#### The problem:
All of the records should be given again exactly as they appear.

#### Data for review:
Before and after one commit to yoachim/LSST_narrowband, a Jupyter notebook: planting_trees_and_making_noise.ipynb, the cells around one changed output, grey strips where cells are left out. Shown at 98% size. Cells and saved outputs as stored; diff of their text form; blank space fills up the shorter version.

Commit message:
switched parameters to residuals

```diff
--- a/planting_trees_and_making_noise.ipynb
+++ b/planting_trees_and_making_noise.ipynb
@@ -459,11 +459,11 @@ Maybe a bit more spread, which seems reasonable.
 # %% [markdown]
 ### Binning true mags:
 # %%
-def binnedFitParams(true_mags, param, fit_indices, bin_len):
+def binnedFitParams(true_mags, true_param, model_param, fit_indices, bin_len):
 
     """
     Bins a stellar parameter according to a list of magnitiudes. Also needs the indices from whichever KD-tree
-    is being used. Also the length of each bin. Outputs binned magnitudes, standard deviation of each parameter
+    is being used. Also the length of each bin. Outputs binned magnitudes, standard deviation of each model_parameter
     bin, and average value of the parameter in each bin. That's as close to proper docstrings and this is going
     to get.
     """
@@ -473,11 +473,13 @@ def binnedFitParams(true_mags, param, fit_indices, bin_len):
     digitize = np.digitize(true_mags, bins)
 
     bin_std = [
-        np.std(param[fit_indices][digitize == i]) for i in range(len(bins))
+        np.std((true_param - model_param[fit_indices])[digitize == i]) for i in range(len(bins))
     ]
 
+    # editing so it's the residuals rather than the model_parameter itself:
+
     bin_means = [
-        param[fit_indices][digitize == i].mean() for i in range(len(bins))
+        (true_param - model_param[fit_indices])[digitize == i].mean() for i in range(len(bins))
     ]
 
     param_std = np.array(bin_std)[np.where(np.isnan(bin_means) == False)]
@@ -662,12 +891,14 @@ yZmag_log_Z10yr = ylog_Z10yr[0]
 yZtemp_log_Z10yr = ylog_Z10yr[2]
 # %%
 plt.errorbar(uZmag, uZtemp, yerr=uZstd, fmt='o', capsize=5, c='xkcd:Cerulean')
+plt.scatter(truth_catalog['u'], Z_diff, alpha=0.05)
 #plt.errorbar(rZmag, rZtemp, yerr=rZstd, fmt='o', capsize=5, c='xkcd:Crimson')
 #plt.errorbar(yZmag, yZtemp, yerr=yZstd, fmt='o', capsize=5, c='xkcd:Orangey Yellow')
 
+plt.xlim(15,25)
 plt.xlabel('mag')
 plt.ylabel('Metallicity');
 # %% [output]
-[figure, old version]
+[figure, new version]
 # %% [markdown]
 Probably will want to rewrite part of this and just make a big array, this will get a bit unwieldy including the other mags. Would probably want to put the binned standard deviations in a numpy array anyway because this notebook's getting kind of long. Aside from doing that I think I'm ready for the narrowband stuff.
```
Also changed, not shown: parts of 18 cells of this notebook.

#### Written answer:
Before and after one commit to yoachim/LSST_narrowband, a Jupyter notebook: planting_trees_and_making_noise.ipynb, the cells around one changed output, grey strips where cells are left out. Shown at 98% size. Cells and saved outputs as stored; diff of their text form; blank space fills up the shorter version.

Commit message:
switched parameters to residuals

```diff
--- a/planting_trees_and_making_noise.ipynb
+++ b/planting_trees_and_making_noise.ipynb
@@ -459,11 +459,11 @@ Maybe a bit more spread, which seems reasonable.
 # %% [markdown]
 ### Binning true mags:
 # %%
-def binnedFitParams(true_mags, param, fit_indices, bin_len):
+def binnedFitParams(true_mags, true_param, model_param, fit_indices, bin_len):
 
     """
     Bins a stellar parameter according to a list of magnitiudes. Also needs the indices from whichever KD-tree
-    is being used. Also the length of each bin. Outputs binned magnitudes, standard deviation of each parameter
+    is being used. Also the length of each bin. Outputs binned magnitudes, standard deviation of each model_parameter
     bin, and average value of the parameter in each bin. That's as close to proper docstrings and this is going
     to get.
     """
@@ -473,11 +473,13 @@ def binnedFitParams(true_mags, param, fit_indices, bin_len):
     digitize = np.digitize(true_mags, bins)
 
     bin_std = [
-        np.std(param[fit_indices][digitize == i]) for i in range(len(bins))
+        np.std((true_param - model_param[fit_indices])[digitize == i]) for i in range(len(bins))
     ]
 
+    # editing so it's the residuals rather than the model_parameter itself:
+
     bin_means = [
-        param[fit_indices][digitize == i].mean() for i in range(len(bins))
+        (true_param - model_param[fit_indices])[digitize == i].mean() for i in range(len(bins))
     ]
 
     param_std = np.array(bin_std)[np.where(np.isnan(bin_means) == False)]
@@ -662,12 +891,14 @@ yZmag_log_Z10yr = ylog_Z10yr[0]
 yZtemp_log_Z10yr = ylog_Z10yr[2]
 # %%
 plt.errorbar(uZmag, uZtemp, yerr=uZstd, fmt='o', capsize=5, c='xkcd:Cerulean')
+plt.scatter(truth_catalog['u'], Z_diff, alpha=0.05)
 #plt.errorbar(rZmag, rZtemp, yerr=rZstd, fmt='o', capsize=5, c='xkcd:Crimson')
 #plt.errorbar(yZmag, yZtemp, yerr=yZstd, fmt='o', capsize=5, c='xkcd:Orangey Yellow')
 
+plt.xlim(15,25)
 plt.xlabel('mag')
 plt.ylabel('Metallicity');
 # %% [output]
-[figure, old version]
+[figure, new version]
 # %% [markdown]
 Probably will want to rewrite part of this and just make a big array, this will get a bit unwieldy including the other mags. Would probably want to put the binned standard deviations in a numpy array anyway because this notebook's getting kind of long. Aside from doing that I think I'm ready for the narrowband stuff.
```
Also changed, not shown: parts of 18 cells of this notebook.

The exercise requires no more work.